◆ **Activity**
Reading the data below, count the lines that carry the string "output". Give nothing but the count.

:: Records shown

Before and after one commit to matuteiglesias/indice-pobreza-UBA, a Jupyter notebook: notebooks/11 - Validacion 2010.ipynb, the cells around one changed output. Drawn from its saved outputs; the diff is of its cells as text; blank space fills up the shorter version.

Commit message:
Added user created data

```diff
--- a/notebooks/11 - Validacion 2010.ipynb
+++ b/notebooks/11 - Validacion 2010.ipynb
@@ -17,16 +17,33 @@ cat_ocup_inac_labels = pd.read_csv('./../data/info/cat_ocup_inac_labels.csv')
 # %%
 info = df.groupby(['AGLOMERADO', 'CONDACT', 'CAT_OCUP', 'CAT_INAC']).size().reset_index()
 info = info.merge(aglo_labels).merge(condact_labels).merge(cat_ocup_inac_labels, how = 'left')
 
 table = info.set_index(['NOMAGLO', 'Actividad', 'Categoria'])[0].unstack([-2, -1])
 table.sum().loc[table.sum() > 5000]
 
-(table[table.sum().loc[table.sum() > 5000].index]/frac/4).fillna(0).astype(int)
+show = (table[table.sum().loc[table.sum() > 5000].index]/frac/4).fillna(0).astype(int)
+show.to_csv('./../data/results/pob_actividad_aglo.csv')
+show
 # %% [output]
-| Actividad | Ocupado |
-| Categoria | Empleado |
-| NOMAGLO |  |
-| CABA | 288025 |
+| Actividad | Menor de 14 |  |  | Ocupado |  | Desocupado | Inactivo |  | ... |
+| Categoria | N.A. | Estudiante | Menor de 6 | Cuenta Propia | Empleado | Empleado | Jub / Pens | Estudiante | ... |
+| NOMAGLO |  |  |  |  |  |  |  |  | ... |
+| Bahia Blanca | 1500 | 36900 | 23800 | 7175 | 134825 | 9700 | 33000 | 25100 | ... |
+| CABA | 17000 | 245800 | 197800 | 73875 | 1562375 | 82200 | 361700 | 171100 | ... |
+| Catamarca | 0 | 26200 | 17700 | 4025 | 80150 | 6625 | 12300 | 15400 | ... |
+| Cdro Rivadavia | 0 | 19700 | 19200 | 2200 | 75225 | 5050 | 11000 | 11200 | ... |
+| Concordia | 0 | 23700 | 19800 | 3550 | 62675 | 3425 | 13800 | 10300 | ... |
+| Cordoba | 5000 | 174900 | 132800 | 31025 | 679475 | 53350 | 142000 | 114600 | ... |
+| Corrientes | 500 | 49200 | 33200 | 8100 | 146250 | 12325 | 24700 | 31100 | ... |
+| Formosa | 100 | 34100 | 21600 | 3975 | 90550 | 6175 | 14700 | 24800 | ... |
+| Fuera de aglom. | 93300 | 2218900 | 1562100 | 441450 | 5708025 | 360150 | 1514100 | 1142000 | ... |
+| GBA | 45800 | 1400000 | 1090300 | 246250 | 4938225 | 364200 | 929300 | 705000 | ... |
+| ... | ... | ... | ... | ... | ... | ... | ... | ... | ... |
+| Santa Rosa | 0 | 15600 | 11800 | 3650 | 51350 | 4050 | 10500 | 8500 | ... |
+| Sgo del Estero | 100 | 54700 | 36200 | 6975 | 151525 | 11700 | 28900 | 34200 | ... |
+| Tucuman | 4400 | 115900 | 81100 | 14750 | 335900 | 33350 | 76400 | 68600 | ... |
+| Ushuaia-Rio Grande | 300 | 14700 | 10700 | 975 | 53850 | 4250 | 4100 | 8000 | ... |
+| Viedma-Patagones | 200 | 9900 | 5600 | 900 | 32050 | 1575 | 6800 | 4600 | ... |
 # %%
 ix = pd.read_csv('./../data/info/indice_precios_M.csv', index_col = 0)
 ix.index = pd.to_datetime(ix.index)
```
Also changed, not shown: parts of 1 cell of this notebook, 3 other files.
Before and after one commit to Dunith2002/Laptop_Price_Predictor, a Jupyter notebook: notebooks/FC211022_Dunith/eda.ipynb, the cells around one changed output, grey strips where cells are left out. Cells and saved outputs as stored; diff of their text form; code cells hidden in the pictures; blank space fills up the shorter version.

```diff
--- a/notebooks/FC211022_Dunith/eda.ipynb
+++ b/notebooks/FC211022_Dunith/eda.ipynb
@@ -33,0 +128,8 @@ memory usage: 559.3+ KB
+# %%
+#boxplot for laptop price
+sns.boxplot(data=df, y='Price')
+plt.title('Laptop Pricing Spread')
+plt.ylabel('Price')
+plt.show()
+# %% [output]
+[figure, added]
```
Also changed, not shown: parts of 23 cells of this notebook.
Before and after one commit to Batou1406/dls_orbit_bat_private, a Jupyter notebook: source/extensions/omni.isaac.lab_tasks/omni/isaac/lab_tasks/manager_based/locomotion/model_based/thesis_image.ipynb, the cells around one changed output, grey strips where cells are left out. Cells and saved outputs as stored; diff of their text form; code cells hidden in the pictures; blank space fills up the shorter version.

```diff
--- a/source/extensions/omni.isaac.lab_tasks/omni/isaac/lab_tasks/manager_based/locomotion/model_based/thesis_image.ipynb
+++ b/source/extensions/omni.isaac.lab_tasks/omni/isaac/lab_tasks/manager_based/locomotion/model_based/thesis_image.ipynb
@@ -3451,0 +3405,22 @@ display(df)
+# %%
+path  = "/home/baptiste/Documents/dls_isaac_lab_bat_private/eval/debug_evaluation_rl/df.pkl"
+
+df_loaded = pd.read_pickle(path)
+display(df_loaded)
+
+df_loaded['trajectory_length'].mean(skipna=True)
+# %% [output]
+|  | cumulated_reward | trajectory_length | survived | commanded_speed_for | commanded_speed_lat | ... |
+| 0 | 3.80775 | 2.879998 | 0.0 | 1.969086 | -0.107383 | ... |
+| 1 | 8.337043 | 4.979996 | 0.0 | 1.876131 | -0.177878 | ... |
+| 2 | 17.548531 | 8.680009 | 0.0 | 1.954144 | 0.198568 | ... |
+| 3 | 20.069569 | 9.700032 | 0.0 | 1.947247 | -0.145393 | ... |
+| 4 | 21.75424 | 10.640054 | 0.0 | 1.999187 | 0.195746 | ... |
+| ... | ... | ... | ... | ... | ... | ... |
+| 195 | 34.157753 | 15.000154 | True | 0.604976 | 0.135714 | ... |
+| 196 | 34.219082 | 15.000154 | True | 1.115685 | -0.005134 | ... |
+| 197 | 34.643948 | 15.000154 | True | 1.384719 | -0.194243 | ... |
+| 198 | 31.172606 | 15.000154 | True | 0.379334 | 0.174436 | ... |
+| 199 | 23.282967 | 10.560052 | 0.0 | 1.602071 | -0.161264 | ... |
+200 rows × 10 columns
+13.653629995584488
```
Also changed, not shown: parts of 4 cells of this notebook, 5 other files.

::::

◆ **Exercise response**
6